EXERCISE BRIEF:
Go over the material below and report every line that contains the word "success".
*** RECORDS SUPPLIED ***
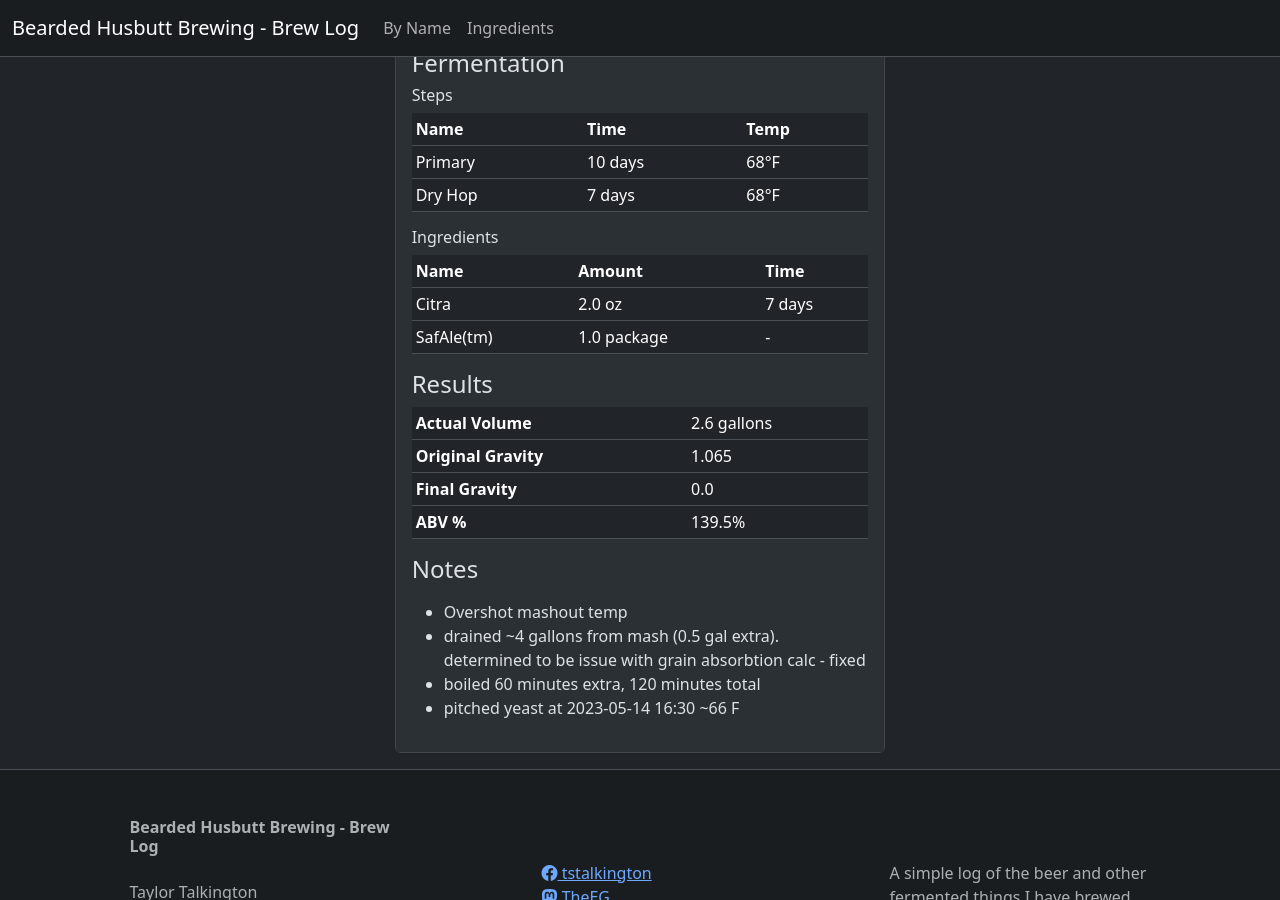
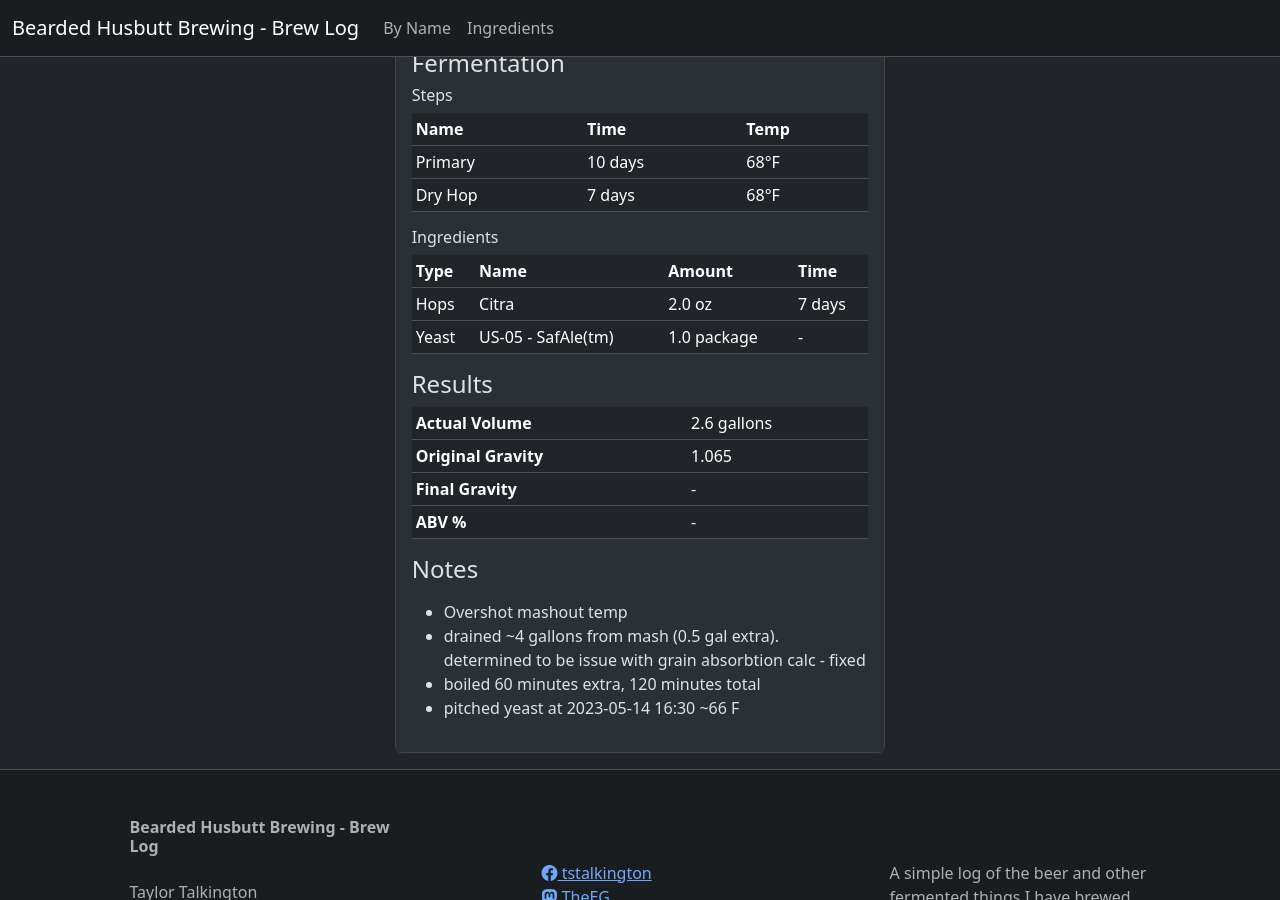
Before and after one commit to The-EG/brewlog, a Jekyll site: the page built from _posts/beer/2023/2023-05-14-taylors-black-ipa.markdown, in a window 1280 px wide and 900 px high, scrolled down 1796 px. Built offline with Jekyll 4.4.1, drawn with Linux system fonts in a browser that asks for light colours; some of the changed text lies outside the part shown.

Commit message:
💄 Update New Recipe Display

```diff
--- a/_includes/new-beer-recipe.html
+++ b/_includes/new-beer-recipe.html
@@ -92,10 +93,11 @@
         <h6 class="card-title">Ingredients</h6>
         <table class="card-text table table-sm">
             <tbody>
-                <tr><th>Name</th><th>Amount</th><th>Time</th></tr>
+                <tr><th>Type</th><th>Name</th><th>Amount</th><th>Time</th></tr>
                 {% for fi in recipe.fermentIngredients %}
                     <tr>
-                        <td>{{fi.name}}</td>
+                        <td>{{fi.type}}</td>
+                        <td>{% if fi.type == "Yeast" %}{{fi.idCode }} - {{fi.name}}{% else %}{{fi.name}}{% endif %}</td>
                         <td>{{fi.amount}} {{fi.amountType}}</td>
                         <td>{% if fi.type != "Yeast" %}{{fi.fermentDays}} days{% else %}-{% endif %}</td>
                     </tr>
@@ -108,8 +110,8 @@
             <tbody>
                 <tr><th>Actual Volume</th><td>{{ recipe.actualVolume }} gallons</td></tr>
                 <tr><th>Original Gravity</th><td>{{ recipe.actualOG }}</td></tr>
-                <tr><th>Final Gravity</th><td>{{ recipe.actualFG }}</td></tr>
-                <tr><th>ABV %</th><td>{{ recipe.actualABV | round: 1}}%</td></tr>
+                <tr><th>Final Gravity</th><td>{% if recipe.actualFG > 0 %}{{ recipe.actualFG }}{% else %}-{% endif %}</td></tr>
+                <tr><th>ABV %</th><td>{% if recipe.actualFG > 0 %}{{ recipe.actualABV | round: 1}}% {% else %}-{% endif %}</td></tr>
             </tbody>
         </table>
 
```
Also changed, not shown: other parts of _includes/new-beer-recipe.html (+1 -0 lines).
*** End of RECORDS SUPPLIED ***
*** RECORDS SUPPLIED ***
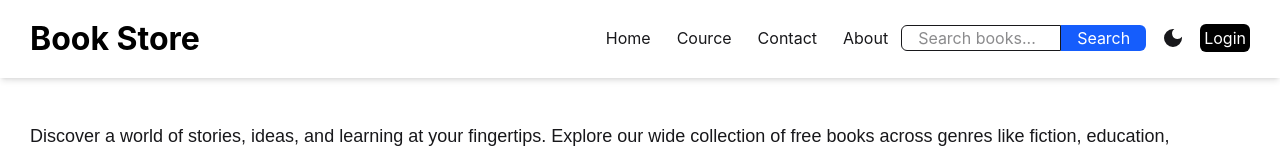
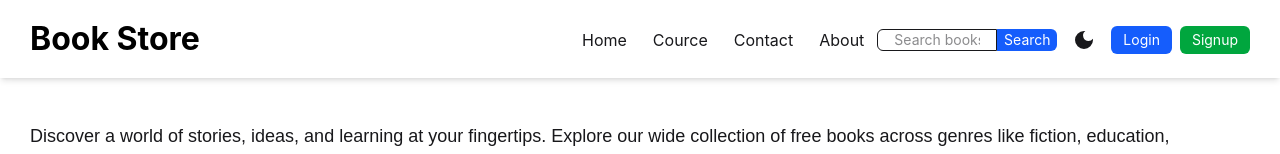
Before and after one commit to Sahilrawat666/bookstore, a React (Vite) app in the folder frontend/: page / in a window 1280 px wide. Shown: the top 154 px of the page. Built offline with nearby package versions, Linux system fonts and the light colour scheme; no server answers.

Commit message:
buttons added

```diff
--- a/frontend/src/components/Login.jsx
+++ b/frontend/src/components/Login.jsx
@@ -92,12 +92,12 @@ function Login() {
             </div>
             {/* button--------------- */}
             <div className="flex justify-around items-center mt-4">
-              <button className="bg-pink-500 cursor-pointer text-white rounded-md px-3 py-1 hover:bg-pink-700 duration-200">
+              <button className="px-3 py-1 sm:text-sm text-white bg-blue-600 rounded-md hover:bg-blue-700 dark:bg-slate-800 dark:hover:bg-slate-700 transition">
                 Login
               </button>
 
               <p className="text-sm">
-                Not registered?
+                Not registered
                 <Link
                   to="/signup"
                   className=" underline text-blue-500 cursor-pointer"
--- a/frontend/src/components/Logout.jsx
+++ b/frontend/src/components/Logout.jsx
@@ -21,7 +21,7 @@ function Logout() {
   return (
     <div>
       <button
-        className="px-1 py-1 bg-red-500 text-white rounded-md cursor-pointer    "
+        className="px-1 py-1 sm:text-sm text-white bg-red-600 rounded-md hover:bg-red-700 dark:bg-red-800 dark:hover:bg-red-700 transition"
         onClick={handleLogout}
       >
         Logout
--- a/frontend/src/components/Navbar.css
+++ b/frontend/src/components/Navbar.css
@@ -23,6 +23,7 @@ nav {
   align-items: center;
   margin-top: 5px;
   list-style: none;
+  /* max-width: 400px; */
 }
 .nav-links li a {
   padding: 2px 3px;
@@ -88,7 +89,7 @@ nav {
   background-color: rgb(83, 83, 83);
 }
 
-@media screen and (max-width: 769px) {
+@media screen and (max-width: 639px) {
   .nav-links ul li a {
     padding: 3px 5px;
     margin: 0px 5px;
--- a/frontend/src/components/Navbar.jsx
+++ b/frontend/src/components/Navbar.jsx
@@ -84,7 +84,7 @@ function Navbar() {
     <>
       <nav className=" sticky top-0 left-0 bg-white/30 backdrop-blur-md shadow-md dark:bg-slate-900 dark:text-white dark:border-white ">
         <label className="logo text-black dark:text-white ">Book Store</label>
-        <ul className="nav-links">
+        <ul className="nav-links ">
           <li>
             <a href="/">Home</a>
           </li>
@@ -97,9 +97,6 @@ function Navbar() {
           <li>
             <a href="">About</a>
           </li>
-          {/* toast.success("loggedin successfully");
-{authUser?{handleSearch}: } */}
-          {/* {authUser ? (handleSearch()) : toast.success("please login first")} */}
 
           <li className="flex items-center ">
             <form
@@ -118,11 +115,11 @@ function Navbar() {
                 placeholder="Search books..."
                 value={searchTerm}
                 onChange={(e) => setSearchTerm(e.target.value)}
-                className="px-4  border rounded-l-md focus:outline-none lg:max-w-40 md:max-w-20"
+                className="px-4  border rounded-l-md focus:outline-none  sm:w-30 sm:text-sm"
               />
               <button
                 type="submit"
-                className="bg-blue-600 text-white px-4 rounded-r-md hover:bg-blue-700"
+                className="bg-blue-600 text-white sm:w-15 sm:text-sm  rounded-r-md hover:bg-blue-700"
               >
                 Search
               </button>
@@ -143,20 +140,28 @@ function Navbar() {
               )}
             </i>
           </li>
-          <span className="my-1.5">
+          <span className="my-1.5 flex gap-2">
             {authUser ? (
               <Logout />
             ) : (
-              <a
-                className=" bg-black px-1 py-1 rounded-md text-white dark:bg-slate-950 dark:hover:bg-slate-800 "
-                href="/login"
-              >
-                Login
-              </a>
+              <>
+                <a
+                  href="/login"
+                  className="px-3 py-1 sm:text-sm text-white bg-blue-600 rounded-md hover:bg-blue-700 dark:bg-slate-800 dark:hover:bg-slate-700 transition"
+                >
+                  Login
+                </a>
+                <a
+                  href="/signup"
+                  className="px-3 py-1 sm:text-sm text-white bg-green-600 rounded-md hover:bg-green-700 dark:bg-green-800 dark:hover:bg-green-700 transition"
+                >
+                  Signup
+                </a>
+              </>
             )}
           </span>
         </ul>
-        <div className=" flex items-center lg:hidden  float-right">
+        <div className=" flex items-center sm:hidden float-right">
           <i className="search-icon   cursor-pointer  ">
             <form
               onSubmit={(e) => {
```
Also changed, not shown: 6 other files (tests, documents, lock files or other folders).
*** End of RECORDS SUPPLIED ***
ANSWER TO THIS PROBLEM:
-          {/* toast.success("loggedin successfully");
-          {/* {authUser ? (handleSearch()) : toast.success("please login first")} */}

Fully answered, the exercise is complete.